Jane’s letter to the PD:

Dear Editors,

I loved the Yes on F mailer, target of Chris Coursey’s politically-based critique. In the past, preserving clean water resources may have been seen as just a side benefit of preserving undeveloped lands for parks, resource conservation, and agricultural land preservation–but I challenge Mr. Coursey to name a more important resource than clean water. That mailer displays the success of a many-year citizen-based campaign to educate the County on the water-protective benefits of open space preservation.

Mike Dombeck, a former U.S. Forest Service Chief, once said: “I’m worried that we may, as a society, lose our appreciation of what the land does for us; why open space is important Š The fact that a single tree sequesters about 13 pounds of carbon each year. That a single tree produces enough oxygen for a family of four to breathe. The water filtration functions of the vegetation on the landscape. It’s important for people to appreciate and connect to the land.”
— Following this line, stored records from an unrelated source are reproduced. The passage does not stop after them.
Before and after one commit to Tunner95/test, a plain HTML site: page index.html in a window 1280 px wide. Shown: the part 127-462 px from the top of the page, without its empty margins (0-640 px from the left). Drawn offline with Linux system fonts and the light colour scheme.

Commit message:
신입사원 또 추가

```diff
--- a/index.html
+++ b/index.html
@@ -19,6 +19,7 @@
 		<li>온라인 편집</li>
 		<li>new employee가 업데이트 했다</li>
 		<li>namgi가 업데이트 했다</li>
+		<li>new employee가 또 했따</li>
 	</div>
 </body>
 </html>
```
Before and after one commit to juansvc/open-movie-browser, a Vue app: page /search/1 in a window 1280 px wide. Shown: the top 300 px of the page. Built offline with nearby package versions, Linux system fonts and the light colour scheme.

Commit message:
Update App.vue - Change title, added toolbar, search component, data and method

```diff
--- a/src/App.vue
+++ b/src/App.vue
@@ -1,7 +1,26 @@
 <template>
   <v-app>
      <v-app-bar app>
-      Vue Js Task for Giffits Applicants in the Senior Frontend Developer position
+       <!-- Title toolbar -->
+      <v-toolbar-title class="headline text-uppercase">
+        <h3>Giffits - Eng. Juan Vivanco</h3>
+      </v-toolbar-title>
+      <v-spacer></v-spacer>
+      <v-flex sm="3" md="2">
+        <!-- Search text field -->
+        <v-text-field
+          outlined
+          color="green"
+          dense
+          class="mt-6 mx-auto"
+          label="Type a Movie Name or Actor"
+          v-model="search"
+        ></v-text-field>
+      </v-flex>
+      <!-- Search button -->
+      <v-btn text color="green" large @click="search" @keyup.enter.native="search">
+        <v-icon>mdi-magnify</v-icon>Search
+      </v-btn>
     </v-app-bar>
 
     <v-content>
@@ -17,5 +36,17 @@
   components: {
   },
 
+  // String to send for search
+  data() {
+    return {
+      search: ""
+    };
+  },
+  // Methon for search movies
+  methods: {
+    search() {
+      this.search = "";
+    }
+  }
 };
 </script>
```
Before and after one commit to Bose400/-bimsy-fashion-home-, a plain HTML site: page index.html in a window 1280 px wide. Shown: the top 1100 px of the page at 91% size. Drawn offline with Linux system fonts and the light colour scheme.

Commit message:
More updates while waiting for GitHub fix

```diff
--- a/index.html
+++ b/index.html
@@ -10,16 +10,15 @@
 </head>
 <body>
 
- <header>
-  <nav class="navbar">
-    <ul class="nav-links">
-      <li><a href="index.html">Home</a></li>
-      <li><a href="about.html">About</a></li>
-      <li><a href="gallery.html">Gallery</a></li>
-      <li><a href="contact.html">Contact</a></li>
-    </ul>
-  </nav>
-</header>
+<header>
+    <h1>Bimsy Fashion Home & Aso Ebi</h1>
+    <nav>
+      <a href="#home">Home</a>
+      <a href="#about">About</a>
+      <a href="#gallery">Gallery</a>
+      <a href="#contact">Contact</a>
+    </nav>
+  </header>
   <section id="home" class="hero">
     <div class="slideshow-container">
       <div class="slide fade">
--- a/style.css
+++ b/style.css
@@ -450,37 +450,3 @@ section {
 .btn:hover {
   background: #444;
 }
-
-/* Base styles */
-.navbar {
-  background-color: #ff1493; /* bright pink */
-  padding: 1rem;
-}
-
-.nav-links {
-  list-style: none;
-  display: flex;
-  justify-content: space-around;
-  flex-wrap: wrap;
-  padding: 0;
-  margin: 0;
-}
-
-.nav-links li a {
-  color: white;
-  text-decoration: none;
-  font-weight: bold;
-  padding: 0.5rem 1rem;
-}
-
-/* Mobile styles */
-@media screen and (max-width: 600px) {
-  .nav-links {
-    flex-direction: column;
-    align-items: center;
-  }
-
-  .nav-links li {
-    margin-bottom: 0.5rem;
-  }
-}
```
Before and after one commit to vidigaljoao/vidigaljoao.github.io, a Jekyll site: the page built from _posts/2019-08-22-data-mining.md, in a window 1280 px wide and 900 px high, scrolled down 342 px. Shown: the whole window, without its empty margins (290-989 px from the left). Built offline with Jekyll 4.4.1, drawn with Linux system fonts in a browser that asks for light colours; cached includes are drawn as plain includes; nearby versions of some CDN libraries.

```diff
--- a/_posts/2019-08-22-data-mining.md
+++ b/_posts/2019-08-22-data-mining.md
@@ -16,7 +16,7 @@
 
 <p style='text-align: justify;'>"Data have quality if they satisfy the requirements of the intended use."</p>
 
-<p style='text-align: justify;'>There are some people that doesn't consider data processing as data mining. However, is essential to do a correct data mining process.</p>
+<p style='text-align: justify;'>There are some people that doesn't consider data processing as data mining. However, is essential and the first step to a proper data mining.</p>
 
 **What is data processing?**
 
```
New York City has known this for generations. Because New York long ago put its money into preserving the Catskills lands that yield its water supply, New York City residents pay the least of any eastern U.S. city and have the purest water. The strategy is much cheaper than building and maintaining industrial centers for treating drinking water, and all citizens benefit from it. Sonoma County citizens should start demanding that their water suppliers adopt similarly conserving policies.

Instead of criticizing the Open Space District’s focus on water, let’s celebrate its purchases that protect over 10,000 acres of major ground water basins or natural recharge areas, and over 56,000 acres that drain to those areas, plus the headwaters of Santa Rosa Creek, Paulin Creek a large part of Dry Creek, and more. Yes on F!

Jane Nielson
President, Sebastopol Water Information Group